This is a hard one because I so clearly remember being a junior researcher and feeling overwhelmed by how much there was to learn as a newcomer. And often it can feel very “sink or swim”. However, most importantly:

1) Practice taking initiative wherever you can. Your team leads and seniors will be impressed by your ability to “see around corners” — sending through draft emails, deliverables, analysis, etc. without having to wait for someone to chase you for it. Initiative is also volunteering to help with tasks or projects that seem interesting before waiting for them to be assigned — but also always be careful to not overwhelm your workload. Taking initiative indicates you have a “go out and get it” mentality and it further demonstrates confidence in your own abilities. Showing initiative also applies to communication approaches! 

Especially in faster paced work environments, it can be easy to assume your team is on the same page about client communication, deadlines, key takeaways, etc. However, when you’re more junior, it’s important to take initiative in communicating a timeline that works for you and your workload, how you’re feeling about a specific task or client communication, etc. Ask questions and don’t be afraid to speak up when you feel overwhelmed or uncertain about a project. Your managers should be supportive and invest in your growth and professional development as a researcher! However, they’ll be better equipped to support you if you take initiative to communicate what you need.

2) Be your own advocate. Rarely have I been awarded a promotion without pushing for it through self-advocacy. It’s important that more junior researchers keep track of their own personal victories, work that they’re proud of, or positive feedback from their seniors. As a mentor once said to me, “self-advocacy is a part-time job” but it really can pay off. I’ve been fortunate to have team leads who have seen my hard work and advocated alongside me, thus empowering me, but it’s key to see your own successes and emphasize them to allow for new opportunities.

What message do you have for anyone considering a career in our sector?

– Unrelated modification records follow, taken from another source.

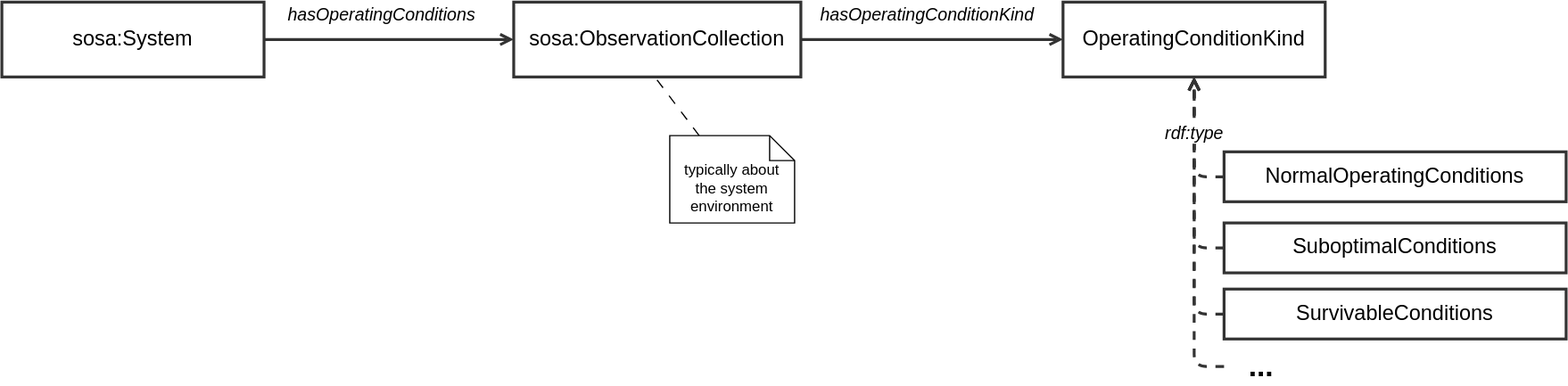
Above: ssn/images/SSNSystem-operating-conditions.svg in afeliachi/sdw-sosa-ssn (draw.io), before the change. Source tidied: cells renumbered, new cells last; positions are measured from the earlier drawing's top-left corner, leaving out a move shared by most shapes. Source of this version:
```xml
<mxGraphModel>
  <root>
    <mxCell id="0" />
    <mxCell id="1" parent="0" />
    <mxCell id="2" value="hasOperatingConditionKind" style="edgeStyle=orthogonalEdgeStyle;shape=connector;rounded=1;jettySize=auto;html=1;exitX=1;exitY=0.5;exitDx=0;exitDy=0;labelBackgroundColor=default;strokeColor=#333333;strokeWidth=2.3;align=center;verticalAlign=middle;fontFamily=Helvetica;fontSize=14;fontColor=default;startArrow=none;endArrow=open;fontStyle=2;" parent="1" edge="1" source="3" target="4">
      <mxGeometry x="-0.04" y="20" relative="1" as="geometry" />
    </mxCell>
    <mxCell id="3" value="sosa:ObservationCollection" style="html=1;overflow=block;blockSpacing=1;whiteSpace=wrap;fontSize=16.8;align=center;spacing=0;strokeColor=#333333;fillColor=none;strokeWidth=2.3;" parent="1" vertex="1">
      <mxGeometry x="410" width="230" height="60" as="geometry" />
    </mxCell>
    <mxCell id="4" value="OperatingConditionKind" style="html=1;overflow=block;blockSpacing=1;whiteSpace=wrap;fontSize=16.8;align=center;spacing=0;strokeColor=#333333;strokeOpacity=100;fillColor=none;strokeWidth=2.3;" parent="1" vertex="1">
      <mxGeometry x="850" width="210" height="60" as="geometry" />
    </mxCell>
    <mxCell id="5" value="NormalOperatingConditions" style="html=1;overflow=block;blockSpacing=1;whiteSpace=wrap;fontSize=16.8;align=center;spacing=0;strokeColor=#333333;strokeOpacity=100;fillColor=none;strokeWidth=2.3;" parent="1" vertex="1">
      <mxGeometry x="979" y="120" width="274" height="40" as="geometry" />
    </mxCell>
    <mxCell id="6" value="..." style="text;html=1;strokeColor=none;fillColor=none;align=center;verticalAlign=middle;whiteSpace=wrap;rounded=0;fontSize=24;fontFamily=Helvetica;fontColor=default;fontStyle=1;" parent="1" vertex="1">
      <mxGeometry x="979" y="277" width="60" height="30" as="geometry" />
    </mxCell>
    <mxCell id="7" style="edgeStyle=orthogonalEdgeStyle;shape=connector;rounded=1;jettySize=auto;html=1;labelBackgroundColor=default;strokeColor=#333333;strokeWidth=2.3;align=center;verticalAlign=middle;fontFamily=Helvetica;fontSize=14;fontColor=default;startArrow=none;endArrow=open;fontStyle=2;entryX=0.5;entryY=1;entryDx=0;entryDy=0;dashed=1;exitX=0;exitY=0.5;exitDx=0;exitDy=0;" parent="1" edge="1" source="5" target="4">
      <mxGeometry x="-0.04" y="20" relative="1" as="geometry" />
    </mxCell>
    <mxCell id="8" style="edgeStyle=orthogonalEdgeStyle;shape=connector;rounded=1;jettySize=auto;html=1;exitX=0;exitY=0.5;exitDx=0;exitDy=0;dashed=1;labelBackgroundColor=default;strokeColor=#333333;strokeWidth=2.3;align=center;verticalAlign=middle;fontFamily=Helvetica;fontSize=14;fontColor=default;startArrow=none;endArrow=open;" parent="1" edge="1" source="9" target="4">
      <mxGeometry relative="1" as="geometry" />
    </mxCell>
    <mxCell id="9" value="SurvivableConditions" style="html=1;overflow=block;blockSpacing=1;whiteSpace=wrap;fontSize=16.8;align=center;spacing=0;strokeColor=#333333;strokeOpacity=100;fillColor=none;strokeWidth=2.3;" parent="1" vertex="1">
      <mxGeometry x="979" y="230" width="274" height="40" as="geometry" />
    </mxCell>
    <mxCell id="10" style="edgeStyle=orthogonalEdgeStyle;shape=connector;rounded=1;jettySize=auto;html=1;exitX=0;exitY=0.5;exitDx=0;exitDy=0;dashed=1;labelBackgroundColor=default;strokeColor=#333333;strokeWidth=2.3;align=center;verticalAlign=middle;fontFamily=Helvetica;fontSize=14;fontColor=default;startArrow=none;endArrow=open;" parent="1" edge="1" source="11" target="4">
      <mxGeometry relative="1" as="geometry" />
    </mxCell>
    <mxCell id="11" value="SuboptimalConditions" style="html=1;overflow=block;blockSpacing=1;whiteSpace=wrap;fontSize=16.8;align=center;spacing=0;strokeColor=#333333;strokeOpacity=100;fillColor=none;strokeWidth=2.3;" parent="1" vertex="1">
      <mxGeometry x="979" y="177" width="274" height="40" as="geometry" />
    </mxCell>
    <mxCell id="12" value="rdf:type" style="edgeStyle=orthogonalEdgeStyle;shape=connector;rounded=1;jettySize=auto;html=1;labelBackgroundColor=default;strokeColor=#333333;strokeWidth=2.3;align=center;verticalAlign=middle;fontFamily=Helvetica;fontSize=14;fontColor=default;startArrow=none;endArrow=open;fontStyle=2;dashed=1;entryX=0.5;entryY=1;entryDx=0;entryDy=0;exitX=0;exitY=0.5;exitDx=0;exitDy=0;" parent="1" edge="1" source="6" target="4">
      <mxGeometry x="0.65" relative="1" as="geometry" />
    </mxCell>
    <mxCell id="13" style="rounded=0;jettySize=auto;html=1;entryX=0.5;entryY=1;entryDx=0;entryDy=0;dashed=1;dashPattern=8 8;endArrow=none;endFill=0;" parent="1" edge="1" source="14">
      <mxGeometry relative="1" as="geometry">
        <mxPoint x="520" y="56" as="targetPoint" />
      </mxGeometry>
    </mxCell>
    <mxCell id="14" value="&lt;br&gt;typically about&lt;br&gt;the system environment" style="shape=note;size=20;whiteSpace=wrap;html=1;" parent="1" vertex="1">
      <mxGeometry x="535" y="107" width="100" height="70" as="geometry" />
    </mxCell>
    <mxCell id="15" value="&lt;i&gt;hasOperatingConditions&lt;/i&gt;" style="edgeStyle=orthogonalEdgeStyle;shape=connector;rounded=1;jettySize=auto;html=1;exitX=1;exitY=0.5;exitDx=0;exitDy=0;entryX=0;entryY=0.5;entryDx=0;entryDy=0;labelBackgroundColor=default;strokeColor=#333333;strokeWidth=2.3;align=center;verticalAlign=middle;fontFamily=Helvetica;fontSize=14;fontColor=default;startArrow=none;endArrow=open;" parent="1" edge="1" source="16" target="3">
      <mxGeometry x="-0.05" y="20" relative="1" as="geometry" />
    </mxCell>
    <mxCell id="16" value="sosa:System" style="html=1;overflow=block;blockSpacing=1;whiteSpace=wrap;fontSize=16.8;align=center;spacing=0;strokeColor=#333333;strokeOpacity=100;fillColor=none;strokeWidth=2.3;" parent="1" vertex="1">
      <mxGeometry width="210" height="60" as="geometry" />
    </mxCell>
  </root>
</mxGraphModel>
```
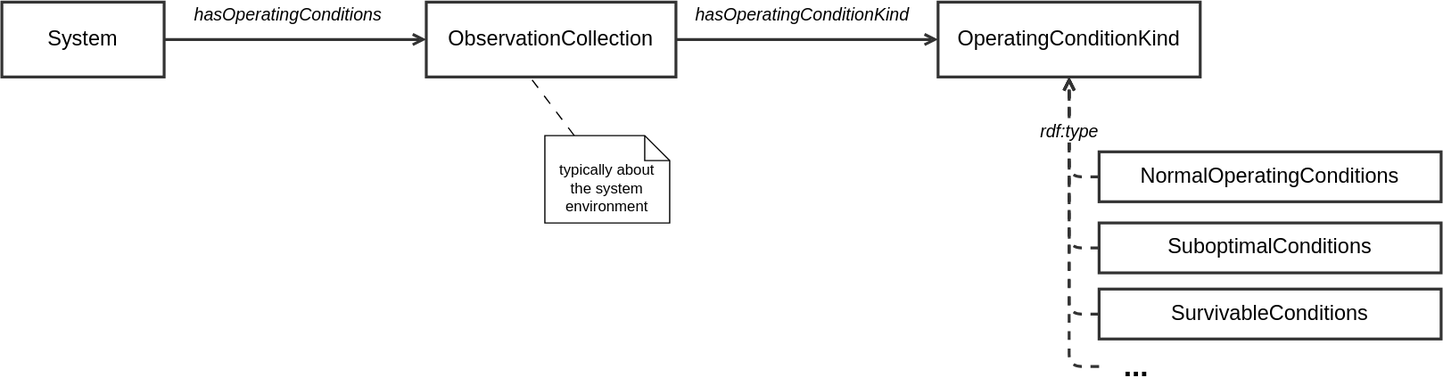
After the change.

Commit message:
udpate System Capabilities module according to telco 2025-06-25

The edit, as a diff of the source:
```diff
@@ -5,8 +5,8 @@
     <mxCell id="2" value="hasOperatingConditionKind" style="edgeStyle=orthogonalEdgeStyle;shape=connector;rounded=1;jettySize=auto;html=1;exitX=1;exitY=0.5;exitDx=0;exitDy=0;labelBackgroundColor=default;strokeColor=#333333;strokeWidth=2.3;align=center;verticalAlign=middle;fontFamily=Helvetica;fontSize=14;fontColor=default;startArrow=none;endArrow=open;fontStyle=2;" parent="1" edge="1" source="3" target="4">
       <mxGeometry x="-0.04" y="20" relative="1" as="geometry" />
     </mxCell>
-    <mxCell id="3" value="sosa:ObservationCollection" style="html=1;overflow=block;blockSpacing=1;whiteSpace=wrap;fontSize=16.8;align=center;spacing=0;strokeColor=#333333;fillColor=none;strokeWidth=2.3;" parent="1" vertex="1">
-      <mxGeometry x="410" width="230" height="60" as="geometry" />
+    <mxCell id="3" value="ObservationCollection" style="html=1;overflow=block;blockSpacing=1;whiteSpace=wrap;fontSize=16.8;align=center;spacing=0;strokeColor=#333333;fillColor=none;strokeWidth=2.3;" parent="1" vertex="1">
+      <mxGeometry x="440" width="200" height="60" as="geometry" />
     </mxCell>
     <mxCell id="4" value="OperatingConditionKind" style="html=1;overflow=block;blockSpacing=1;whiteSpace=wrap;fontSize=16.8;align=center;spacing=0;strokeColor=#333333;strokeOpacity=100;fillColor=none;strokeWidth=2.3;" parent="1" vertex="1">
       <mxGeometry x="850" width="210" height="60" as="geometry" />
@@ -46,8 +46,8 @@
     <mxCell id="15" value="&lt;i&gt;hasOperatingConditions&lt;/i&gt;" style="edgeStyle=orthogonalEdgeStyle;shape=connector;rounded=1;jettySize=auto;html=1;exitX=1;exitY=0.5;exitDx=0;exitDy=0;entryX=0;entryY=0.5;entryDx=0;entryDy=0;labelBackgroundColor=default;strokeColor=#333333;strokeWidth=2.3;align=center;verticalAlign=middle;fontFamily=Helvetica;fontSize=14;fontColor=default;startArrow=none;endArrow=open;" parent="1" edge="1" source="16" target="3">
       <mxGeometry x="-0.05" y="20" relative="1" as="geometry" />
     </mxCell>
-    <mxCell id="16" value="sosa:System" style="html=1;overflow=block;blockSpacing=1;whiteSpace=wrap;fontSize=16.8;align=center;spacing=0;strokeColor=#333333;strokeOpacity=100;fillColor=none;strokeWidth=2.3;" parent="1" vertex="1">
-      <mxGeometry width="210" height="60" as="geometry" />
+    <mxCell id="16" value="System" style="html=1;overflow=block;blockSpacing=1;whiteSpace=wrap;fontSize=16.8;align=center;spacing=0;strokeColor=#333333;strokeOpacity=100;fillColor=none;strokeWidth=2.3;" parent="1" vertex="1">
+      <mxGeometry x="100" width="130" height="60" as="geometry" />
     </mxCell>
   </root>
 </mxGraphModel>
```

As someone who has worked in various work environments (agency vs. startup, fast pace vs. consistent), cultures (US and Germany), and for different levels of stakeholders (C-suite, mid-management, internal) — the common denominator is that researchers are all driven by a desire for measurable impact. I truly believe we all want to feel that we’ve contributed to something meaningful in our careers and as researchers, our chosen tool to achieve this is data. I love that the market research sector is constantly growing and changing based on advances in technology, AI, research methods, etc. We get to be a part of something continuously evolving and because of this, we have an opportunity to mirror this evolution as individuals and professionals in this sector.

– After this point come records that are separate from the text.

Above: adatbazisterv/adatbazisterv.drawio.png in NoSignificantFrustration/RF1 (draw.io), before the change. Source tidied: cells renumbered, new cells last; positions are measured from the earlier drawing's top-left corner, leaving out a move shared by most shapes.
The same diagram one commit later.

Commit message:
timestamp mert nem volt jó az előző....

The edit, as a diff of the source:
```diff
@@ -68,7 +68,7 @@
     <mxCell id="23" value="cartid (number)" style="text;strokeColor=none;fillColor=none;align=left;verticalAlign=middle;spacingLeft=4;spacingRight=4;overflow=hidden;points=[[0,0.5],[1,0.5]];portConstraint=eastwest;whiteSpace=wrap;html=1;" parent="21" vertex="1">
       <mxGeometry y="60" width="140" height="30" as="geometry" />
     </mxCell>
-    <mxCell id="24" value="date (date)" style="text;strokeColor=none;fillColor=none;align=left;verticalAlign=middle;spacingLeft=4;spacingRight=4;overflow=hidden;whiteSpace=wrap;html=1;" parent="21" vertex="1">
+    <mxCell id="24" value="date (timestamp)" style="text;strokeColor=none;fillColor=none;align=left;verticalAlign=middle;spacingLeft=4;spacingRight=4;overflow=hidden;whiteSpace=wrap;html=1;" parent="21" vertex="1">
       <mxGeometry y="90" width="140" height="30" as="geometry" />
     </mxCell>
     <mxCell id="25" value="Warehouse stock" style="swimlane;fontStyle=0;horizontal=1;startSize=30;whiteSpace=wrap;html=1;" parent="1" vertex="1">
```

Do you have any advice for our sector as a whole?

Stay curious. Similarly with any job, there becomes a certain complacency towards what is the “right” and “wrong” way to do something. We have our routines and we know what works for us. However, as I previously mentioned, our sector is constantly evolving and growing. I believe it’s important that we remain open to integrating new technologies — take ChatGPT for example — and find innovative ways to leverage existing research methods. However, I want to caveat that we still must maintain data integrity and not minimize the importance of understanding the implications innovation can have on our research. It’s critical that we have ethical guidelines in place to protect data privacy and the quality of the insights.

And do you have anyone who has helped your career so far that you’d like to acknowledge and say thanks or give a shout out to? 

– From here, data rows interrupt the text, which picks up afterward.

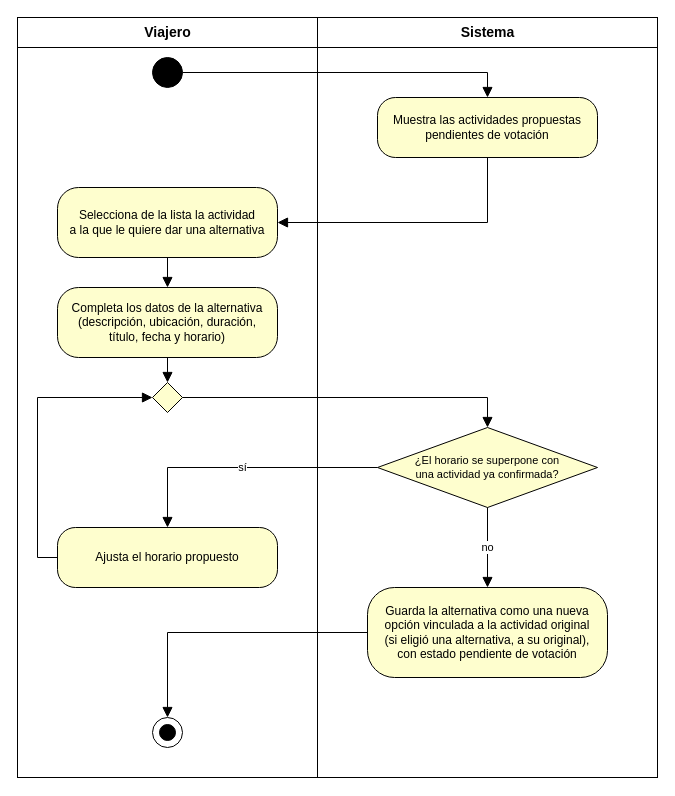
Before: page "Proponiendo alternativa de actividad" (3 of 11) of docs/diagramas.drawio in tomashsieh7/organizacion_viajes, a draw.io diagram. Source tidied: cells renumbered, new cells numbered last; positions are measured from the earlier drawing's top-left corner, leaving out a move shared by most shapes. Both pictures are drawn from the tidied source at 100%, with x=0, y=0 at pixel (17, 17).
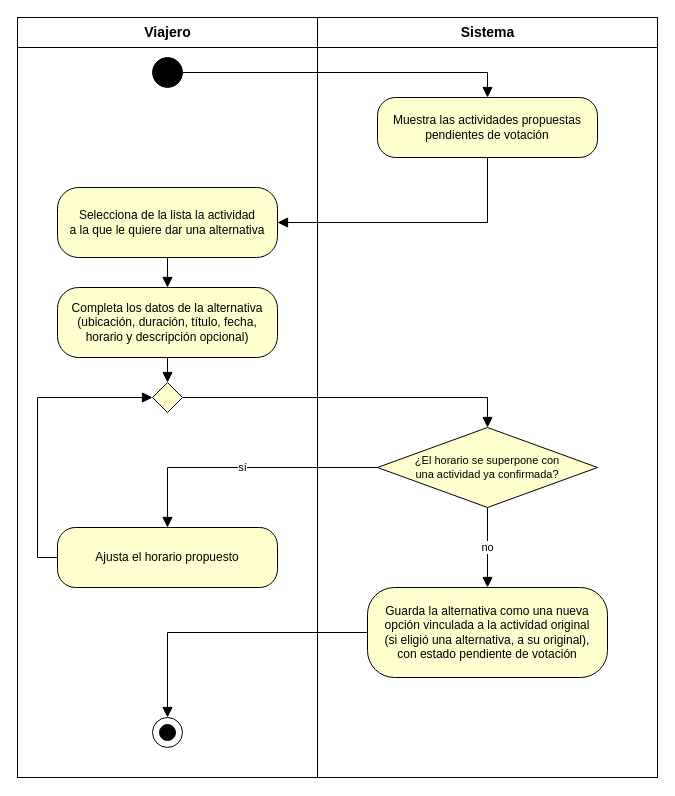
Above is the later version.

Diff of the diagram source:
```diff
@@
-    <mxCell id="9" value="Completa los datos de la alternativa&lt;br&gt;(descripción, ubicación, duración,&lt;br&gt;título, fecha y horario)" style="rounded=1;whiteSpace=wrap;html=1;fillColor=#FEFECE;strokeColor=light-dark(#000000,#FFFFFF);arcSize=30;fontSize=12;" parent="1" vertex="1">
+    <mxCell id="9" value="Completa los datos de la alternativa&lt;br&gt;(ubicación, duración, título, fecha,&lt;br&gt;horario y descripción opcional)" style="rounded=1;whiteSpace=wrap;html=1;fillColor=#FEFECE;strokeColor=light-dark(#000000,#FFFFFF);arcSize=30;fontSize=12;" parent="1" vertex="1">
       <mxGeometry x="40" y="270" width="220" height="70" as="geometry" />
     </mxCell>
```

Of course! Anna Dougan was a Project Manager at PSB Insights when I first joined as an entry-level Research Analyst. She eventually became a friend and mentor to me, and is now the youngest VP at PSB Insights. She showed so much patience when I would ask silly questions about report formatting or client emails — but was one of my biggest advocates and supporters as I continued to grow in my career. I’m so grateful to have met many of my colleagues throughout these 6 years in the industry but particularly Anna stands out as someone who was instrumental in helping me become the researcher I am today!